* Goal of the exercise
Go through the listing and write out each line exactly.

======

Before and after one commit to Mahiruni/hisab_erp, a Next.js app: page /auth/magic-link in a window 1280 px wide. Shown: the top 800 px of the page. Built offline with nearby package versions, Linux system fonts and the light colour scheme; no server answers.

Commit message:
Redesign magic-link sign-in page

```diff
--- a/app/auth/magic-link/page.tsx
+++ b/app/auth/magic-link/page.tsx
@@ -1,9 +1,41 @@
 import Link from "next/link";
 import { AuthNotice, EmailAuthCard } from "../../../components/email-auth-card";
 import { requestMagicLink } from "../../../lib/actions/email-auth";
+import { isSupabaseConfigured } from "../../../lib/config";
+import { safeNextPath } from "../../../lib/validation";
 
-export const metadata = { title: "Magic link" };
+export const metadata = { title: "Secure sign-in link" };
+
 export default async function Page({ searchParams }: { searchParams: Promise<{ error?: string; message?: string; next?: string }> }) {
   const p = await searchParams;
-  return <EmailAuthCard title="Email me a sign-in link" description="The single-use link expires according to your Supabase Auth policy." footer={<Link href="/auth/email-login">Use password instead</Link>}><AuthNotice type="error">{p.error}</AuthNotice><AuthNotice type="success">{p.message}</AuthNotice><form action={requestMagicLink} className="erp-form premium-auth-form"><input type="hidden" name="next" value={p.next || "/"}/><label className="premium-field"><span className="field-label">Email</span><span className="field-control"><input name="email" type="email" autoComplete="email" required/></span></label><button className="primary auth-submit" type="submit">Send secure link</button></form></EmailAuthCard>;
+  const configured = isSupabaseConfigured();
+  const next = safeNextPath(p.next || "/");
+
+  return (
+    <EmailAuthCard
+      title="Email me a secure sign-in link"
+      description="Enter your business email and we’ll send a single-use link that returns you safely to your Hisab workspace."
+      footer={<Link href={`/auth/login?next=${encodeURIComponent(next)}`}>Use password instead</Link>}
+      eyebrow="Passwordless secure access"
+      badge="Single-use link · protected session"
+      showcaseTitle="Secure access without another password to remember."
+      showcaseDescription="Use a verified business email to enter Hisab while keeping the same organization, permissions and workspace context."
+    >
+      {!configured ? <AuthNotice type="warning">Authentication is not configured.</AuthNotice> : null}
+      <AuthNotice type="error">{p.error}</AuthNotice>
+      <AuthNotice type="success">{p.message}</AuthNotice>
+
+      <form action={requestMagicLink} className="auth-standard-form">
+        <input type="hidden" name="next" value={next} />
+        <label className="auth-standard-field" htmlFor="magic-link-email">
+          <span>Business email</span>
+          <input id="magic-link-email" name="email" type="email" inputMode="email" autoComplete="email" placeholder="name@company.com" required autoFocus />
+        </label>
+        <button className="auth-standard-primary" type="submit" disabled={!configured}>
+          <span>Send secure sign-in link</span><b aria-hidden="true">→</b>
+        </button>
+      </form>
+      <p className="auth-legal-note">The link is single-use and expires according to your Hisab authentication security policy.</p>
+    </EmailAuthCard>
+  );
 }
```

======

* Output below
Before and after one commit to Mahiruni/hisab_erp, a Next.js app: page /auth/magic-link in a window 1280 px wide. Shown: the top 800 px of the page. Built offline with nearby package versions, Linux system fonts and the light colour scheme; no server answers.

Commit message:
Redesign magic-link sign-in page

```diff
--- a/app/auth/magic-link/page.tsx
+++ b/app/auth/magic-link/page.tsx
@@ -1,9 +1,41 @@
 import Link from "next/link";
 import { AuthNotice, EmailAuthCard } from "../../../components/email-auth-card";
 import { requestMagicLink } from "../../../lib/actions/email-auth";
+import { isSupabaseConfigured } from "../../../lib/config";
+import { safeNextPath } from "../../../lib/validation";
 
-export const metadata = { title: "Magic link" };
+export const metadata = { title: "Secure sign-in link" };
+
 export default async function Page({ searchParams }: { searchParams: Promise<{ error?: string; message?: string; next?: string }> }) {
   const p = await searchParams;
-  return <EmailAuthCard title="Email me a sign-in link" description="The single-use link expires according to your Supabase Auth policy." footer={<Link href="/auth/email-login">Use password instead</Link>}><AuthNotice type="error">{p.error}</AuthNotice><AuthNotice type="success">{p.message}</AuthNotice><form action={requestMagicLink} className="erp-form premium-auth-form"><input type="hidden" name="next" value={p.next || "/"}/><label className="premium-field"><span className="field-label">Email</span><span className="field-control"><input name="email" type="email" autoComplete="email" required/></span></label><button className="primary auth-submit" type="submit">Send secure link</button></form></EmailAuthCard>;
+  const configured = isSupabaseConfigured();
+  const next = safeNextPath(p.next || "/");
+
+  return (
+    <EmailAuthCard
+      title="Email me a secure sign-in link"
+      description="Enter your business email and we’ll send a single-use link that returns you safely to your Hisab workspace."
+      footer={<Link href={`/auth/login?next=${encodeURIComponent(next)}`}>Use password instead</Link>}
+      eyebrow="Passwordless secure access"
+      badge="Single-use link · protected session"
+      showcaseTitle="Secure access without another password to remember."
+      showcaseDescription="Use a verified business email to enter Hisab while keeping the same organization, permissions and workspace context."
+    >
+      {!configured ? <AuthNotice type="warning">Authentication is not configured.</AuthNotice> : null}
+      <AuthNotice type="error">{p.error}</AuthNotice>
+      <AuthNotice type="success">{p.message}</AuthNotice>
+
+      <form action={requestMagicLink} className="auth-standard-form">
+        <input type="hidden" name="next" value={next} />
+        <label className="auth-standard-field" htmlFor="magic-link-email">
+          <span>Business email</span>
+          <input id="magic-link-email" name="email" type="email" inputMode="email" autoComplete="email" placeholder="name@company.com" required autoFocus />
+        </label>
+        <button className="auth-standard-primary" type="submit" disabled={!configured}>
+          <span>Send secure sign-in link</span><b aria-hidden="true">→</b>
+        </button>
+      </form>
+      <p className="auth-legal-note">The link is single-use and expires according to your Hisab authentication security policy.</p>
+    </EmailAuthCard>
+  );
 }
```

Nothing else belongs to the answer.